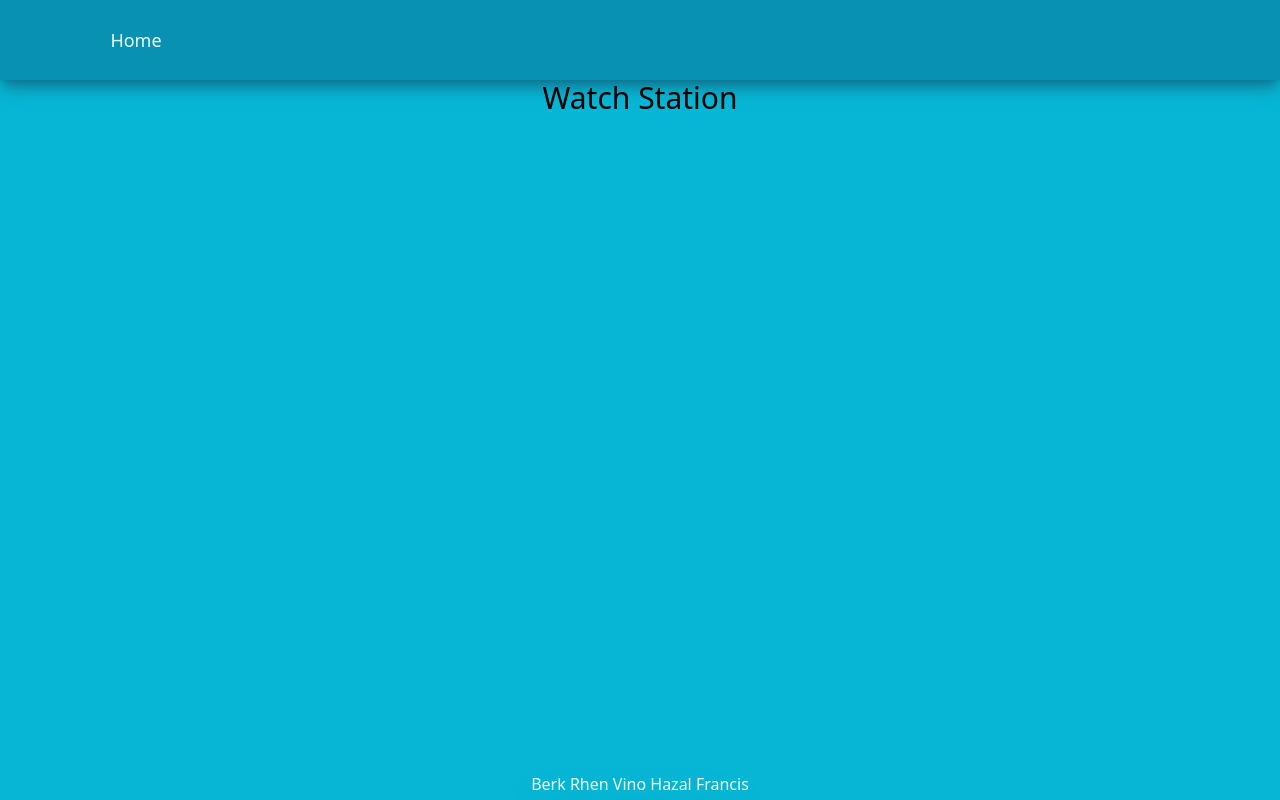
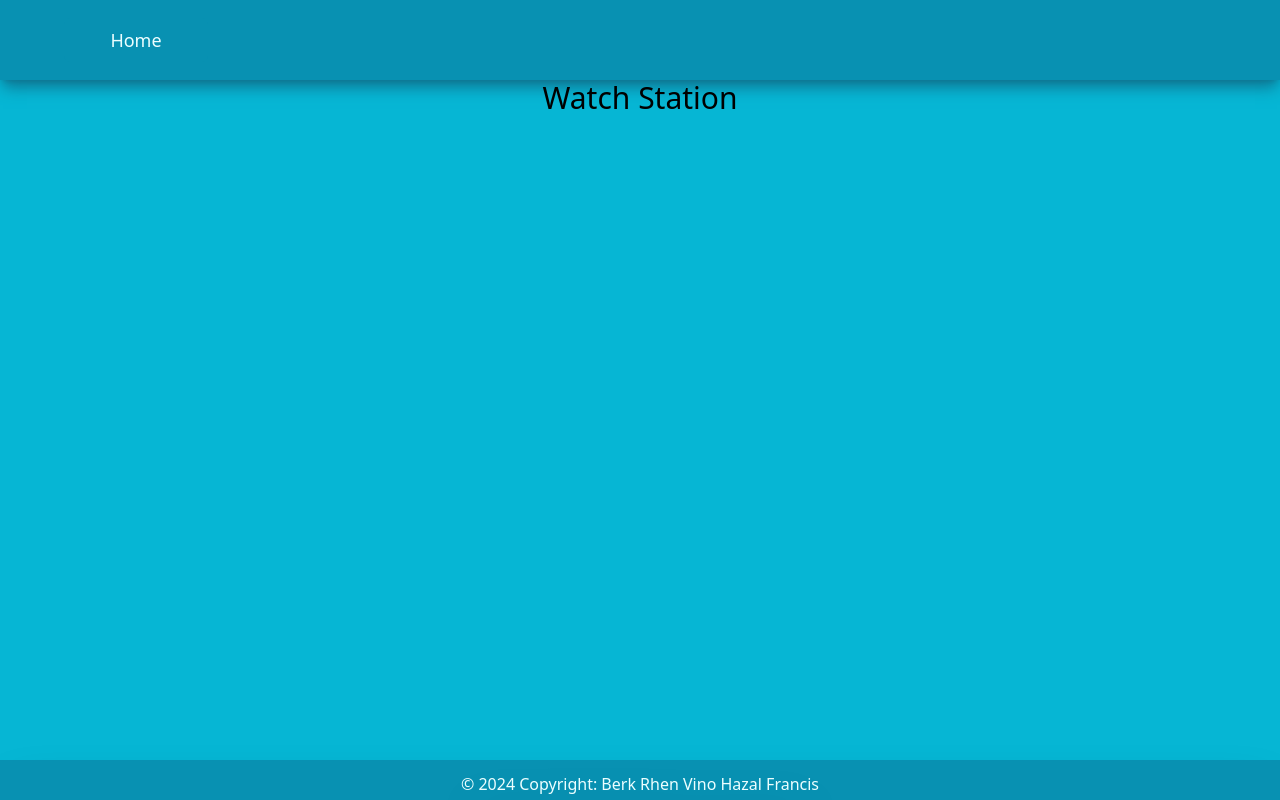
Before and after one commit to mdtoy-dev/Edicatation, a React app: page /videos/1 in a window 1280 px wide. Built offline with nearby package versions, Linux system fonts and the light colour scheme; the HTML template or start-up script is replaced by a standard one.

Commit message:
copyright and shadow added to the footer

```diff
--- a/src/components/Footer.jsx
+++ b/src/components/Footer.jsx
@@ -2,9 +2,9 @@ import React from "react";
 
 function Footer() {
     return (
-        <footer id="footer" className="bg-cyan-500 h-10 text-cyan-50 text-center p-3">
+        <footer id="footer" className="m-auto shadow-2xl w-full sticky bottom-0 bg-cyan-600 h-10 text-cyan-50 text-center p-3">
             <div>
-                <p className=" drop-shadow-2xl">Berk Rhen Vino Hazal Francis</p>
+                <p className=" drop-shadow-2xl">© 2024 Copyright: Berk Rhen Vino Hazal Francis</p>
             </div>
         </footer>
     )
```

━━━━

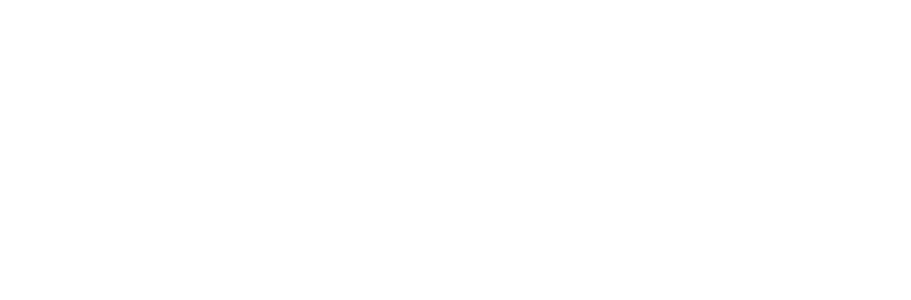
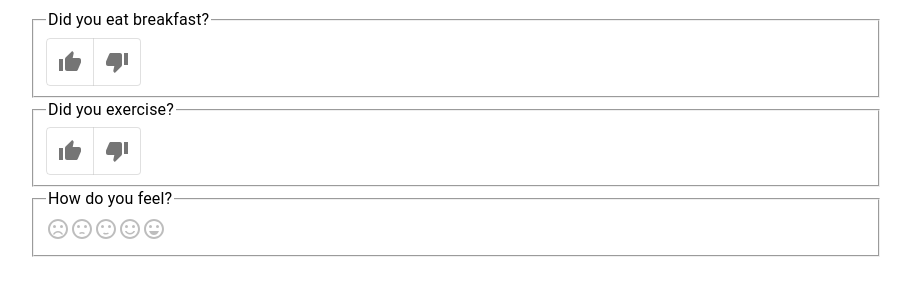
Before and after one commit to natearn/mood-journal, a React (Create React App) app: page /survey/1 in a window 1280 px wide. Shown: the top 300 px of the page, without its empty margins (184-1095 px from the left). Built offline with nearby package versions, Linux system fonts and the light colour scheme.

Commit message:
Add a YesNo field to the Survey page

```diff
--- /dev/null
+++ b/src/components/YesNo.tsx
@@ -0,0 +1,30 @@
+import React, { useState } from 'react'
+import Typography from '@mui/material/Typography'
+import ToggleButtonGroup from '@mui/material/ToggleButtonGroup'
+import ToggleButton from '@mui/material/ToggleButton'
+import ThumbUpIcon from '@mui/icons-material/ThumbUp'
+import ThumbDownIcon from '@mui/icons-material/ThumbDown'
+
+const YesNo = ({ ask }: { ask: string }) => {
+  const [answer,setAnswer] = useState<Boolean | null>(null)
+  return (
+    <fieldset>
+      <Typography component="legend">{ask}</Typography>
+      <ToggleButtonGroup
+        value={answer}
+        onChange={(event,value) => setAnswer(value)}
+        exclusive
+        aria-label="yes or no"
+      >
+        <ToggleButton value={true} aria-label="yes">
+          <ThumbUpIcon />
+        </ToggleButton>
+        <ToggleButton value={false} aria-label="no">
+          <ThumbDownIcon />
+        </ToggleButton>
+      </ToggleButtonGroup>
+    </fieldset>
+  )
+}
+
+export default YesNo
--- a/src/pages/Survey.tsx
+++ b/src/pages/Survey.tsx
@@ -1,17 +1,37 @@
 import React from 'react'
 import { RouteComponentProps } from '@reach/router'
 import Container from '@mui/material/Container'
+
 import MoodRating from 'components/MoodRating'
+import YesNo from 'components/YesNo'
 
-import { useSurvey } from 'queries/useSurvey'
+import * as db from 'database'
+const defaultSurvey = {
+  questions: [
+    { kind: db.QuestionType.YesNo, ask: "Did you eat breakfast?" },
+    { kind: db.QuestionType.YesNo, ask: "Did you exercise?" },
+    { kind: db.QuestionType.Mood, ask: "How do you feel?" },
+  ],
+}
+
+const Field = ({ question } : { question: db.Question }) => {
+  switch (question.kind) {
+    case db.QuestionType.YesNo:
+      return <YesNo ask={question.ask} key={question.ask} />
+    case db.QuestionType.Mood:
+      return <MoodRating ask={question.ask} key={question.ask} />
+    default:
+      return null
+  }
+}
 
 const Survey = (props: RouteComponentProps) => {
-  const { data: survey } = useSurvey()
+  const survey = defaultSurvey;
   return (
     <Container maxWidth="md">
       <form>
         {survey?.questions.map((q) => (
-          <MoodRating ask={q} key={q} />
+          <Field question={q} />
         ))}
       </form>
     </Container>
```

━━━━

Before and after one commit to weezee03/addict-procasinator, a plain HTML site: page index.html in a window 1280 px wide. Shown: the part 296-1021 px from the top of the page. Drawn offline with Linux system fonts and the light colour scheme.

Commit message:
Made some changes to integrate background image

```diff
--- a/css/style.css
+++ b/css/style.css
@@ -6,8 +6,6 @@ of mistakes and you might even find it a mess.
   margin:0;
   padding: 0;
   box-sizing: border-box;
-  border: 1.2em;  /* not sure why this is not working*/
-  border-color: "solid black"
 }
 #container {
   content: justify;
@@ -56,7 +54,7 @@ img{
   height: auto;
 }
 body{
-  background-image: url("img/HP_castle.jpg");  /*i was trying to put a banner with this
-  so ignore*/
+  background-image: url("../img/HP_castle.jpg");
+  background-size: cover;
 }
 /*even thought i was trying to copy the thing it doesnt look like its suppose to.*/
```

━━━━

* _Problem to work on_
Copy out every line of the data in which the word "className" is found.

* _Response to this task_
-        <footer id="footer" className="bg-cyan-500 h-10 text-cyan-50 text-center p-3">
+        <footer id="footer" className="m-auto shadow-2xl w-full sticky bottom-0 bg-cyan-600 h-10 text-cyan-50 text-center p-3">
-                <p className=" drop-shadow-2xl">Berk Rhen Vino Hazal Francis</p>
+                <p className=" drop-shadow-2xl">© 2024 Copyright: Berk Rhen Vino Hazal Francis</p>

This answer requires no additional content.